A large body of research has documented ethnic disparities in access to and quality of health care in developed countries. In the United States inequalities seem to be consistent across a range of outcomes and health care providers and maybe explained by the model of health care provision. A study identified health insurance status as being a key determinant of these disparities with BME groups less likely to be covered and likely to have less comprehensive coverage among those who are covered.7 In other European countries, poorer virological outcomes to combination antiretroviral therapy (cART) have been reported in immigrant populations.8,9 However, in the United Kingdom, the National Health Service provides universal and equitable access to care.10,11 Despite this, there are suggestions that the health care experience of ethnic minorities is poorer with higher levels of dissatisfaction with care,12 longer waits for appointments,13 fewer follow-up services,14 and poorer intermediate outcomes for those with diabetes.14
Ethnic disparities have been described in HIV-positive populations.
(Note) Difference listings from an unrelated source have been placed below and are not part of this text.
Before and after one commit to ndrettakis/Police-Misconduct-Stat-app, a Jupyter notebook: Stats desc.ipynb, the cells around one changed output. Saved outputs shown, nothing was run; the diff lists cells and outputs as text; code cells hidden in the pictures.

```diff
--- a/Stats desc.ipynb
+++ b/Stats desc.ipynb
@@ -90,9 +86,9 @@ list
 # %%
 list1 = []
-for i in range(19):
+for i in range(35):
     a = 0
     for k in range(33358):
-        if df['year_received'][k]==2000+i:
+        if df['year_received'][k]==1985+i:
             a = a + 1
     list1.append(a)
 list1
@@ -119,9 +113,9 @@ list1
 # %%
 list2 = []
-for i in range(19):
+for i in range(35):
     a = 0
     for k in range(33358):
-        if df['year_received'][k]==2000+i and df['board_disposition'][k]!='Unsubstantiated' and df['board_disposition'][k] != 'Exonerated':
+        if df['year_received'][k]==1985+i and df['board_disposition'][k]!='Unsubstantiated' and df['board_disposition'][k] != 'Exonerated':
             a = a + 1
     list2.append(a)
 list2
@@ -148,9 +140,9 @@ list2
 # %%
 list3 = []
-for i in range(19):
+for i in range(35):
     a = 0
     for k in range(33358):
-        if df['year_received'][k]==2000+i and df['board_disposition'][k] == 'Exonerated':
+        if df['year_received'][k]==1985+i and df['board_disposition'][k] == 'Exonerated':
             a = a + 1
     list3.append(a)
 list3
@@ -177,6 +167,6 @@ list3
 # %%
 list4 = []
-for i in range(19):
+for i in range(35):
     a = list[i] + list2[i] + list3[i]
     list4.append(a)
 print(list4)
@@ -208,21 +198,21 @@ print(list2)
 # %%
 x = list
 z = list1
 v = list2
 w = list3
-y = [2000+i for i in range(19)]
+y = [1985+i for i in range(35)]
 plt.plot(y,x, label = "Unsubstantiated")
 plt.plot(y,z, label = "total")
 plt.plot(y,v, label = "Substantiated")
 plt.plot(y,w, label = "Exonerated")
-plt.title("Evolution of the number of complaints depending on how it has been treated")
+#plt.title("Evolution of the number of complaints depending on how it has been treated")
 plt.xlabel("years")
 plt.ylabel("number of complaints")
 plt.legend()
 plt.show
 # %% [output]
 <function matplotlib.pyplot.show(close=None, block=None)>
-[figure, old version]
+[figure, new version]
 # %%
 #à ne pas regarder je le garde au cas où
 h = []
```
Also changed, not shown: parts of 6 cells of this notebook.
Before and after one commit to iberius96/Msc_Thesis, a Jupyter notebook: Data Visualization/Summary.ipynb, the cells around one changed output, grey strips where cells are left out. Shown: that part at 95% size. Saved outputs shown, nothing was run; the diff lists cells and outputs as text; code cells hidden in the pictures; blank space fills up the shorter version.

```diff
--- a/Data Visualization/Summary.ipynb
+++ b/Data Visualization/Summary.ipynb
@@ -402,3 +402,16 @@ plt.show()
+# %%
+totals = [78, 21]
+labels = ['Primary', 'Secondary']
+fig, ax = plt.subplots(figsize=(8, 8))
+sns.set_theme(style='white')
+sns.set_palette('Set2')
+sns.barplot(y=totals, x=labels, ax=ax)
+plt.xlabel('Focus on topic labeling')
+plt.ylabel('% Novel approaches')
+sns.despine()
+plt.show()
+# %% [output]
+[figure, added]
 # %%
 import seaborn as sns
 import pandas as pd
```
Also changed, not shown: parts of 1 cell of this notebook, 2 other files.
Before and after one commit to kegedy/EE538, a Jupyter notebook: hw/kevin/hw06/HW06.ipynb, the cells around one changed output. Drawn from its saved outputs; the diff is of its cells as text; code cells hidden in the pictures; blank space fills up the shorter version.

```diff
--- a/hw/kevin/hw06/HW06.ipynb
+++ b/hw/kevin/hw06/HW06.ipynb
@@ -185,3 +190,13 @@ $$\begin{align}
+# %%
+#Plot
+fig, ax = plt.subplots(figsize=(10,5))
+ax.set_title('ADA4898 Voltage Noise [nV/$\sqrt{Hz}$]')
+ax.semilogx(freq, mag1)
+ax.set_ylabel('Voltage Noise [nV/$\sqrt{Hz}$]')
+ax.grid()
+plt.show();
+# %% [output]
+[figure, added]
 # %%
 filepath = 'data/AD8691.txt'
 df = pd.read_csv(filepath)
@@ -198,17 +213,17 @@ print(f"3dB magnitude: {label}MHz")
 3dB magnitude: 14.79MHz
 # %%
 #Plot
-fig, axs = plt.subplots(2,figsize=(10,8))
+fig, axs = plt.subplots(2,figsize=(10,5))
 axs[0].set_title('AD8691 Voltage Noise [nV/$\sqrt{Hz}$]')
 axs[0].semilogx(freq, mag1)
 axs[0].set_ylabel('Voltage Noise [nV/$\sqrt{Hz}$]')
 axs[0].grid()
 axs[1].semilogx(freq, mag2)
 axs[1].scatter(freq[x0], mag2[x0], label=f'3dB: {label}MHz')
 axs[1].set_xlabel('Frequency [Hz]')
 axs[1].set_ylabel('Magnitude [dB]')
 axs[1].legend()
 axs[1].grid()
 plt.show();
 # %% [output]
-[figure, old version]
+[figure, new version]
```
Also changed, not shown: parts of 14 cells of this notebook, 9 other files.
African Americans have been shown to be persistently less likely to receive cART and to have poorer outcomes.14–17 In the United Kingdom, HIV-positive Africans access HIV services at a later stage of disease than non-Africans.18 Late diagnosis of HIV is more common among BME MSM compared with white MSM.19 In addition, MSM have been shown to have poorer health outcomes when compared with their heterosexual counterparts. As well as undergoing well-documented epidemics of HIV and sexually transmitted infections, they have been shown to have poorer mental health outcomes with increased rates of depression, suicide attempts, drug and alcohol abuse, and eating disorders.20–22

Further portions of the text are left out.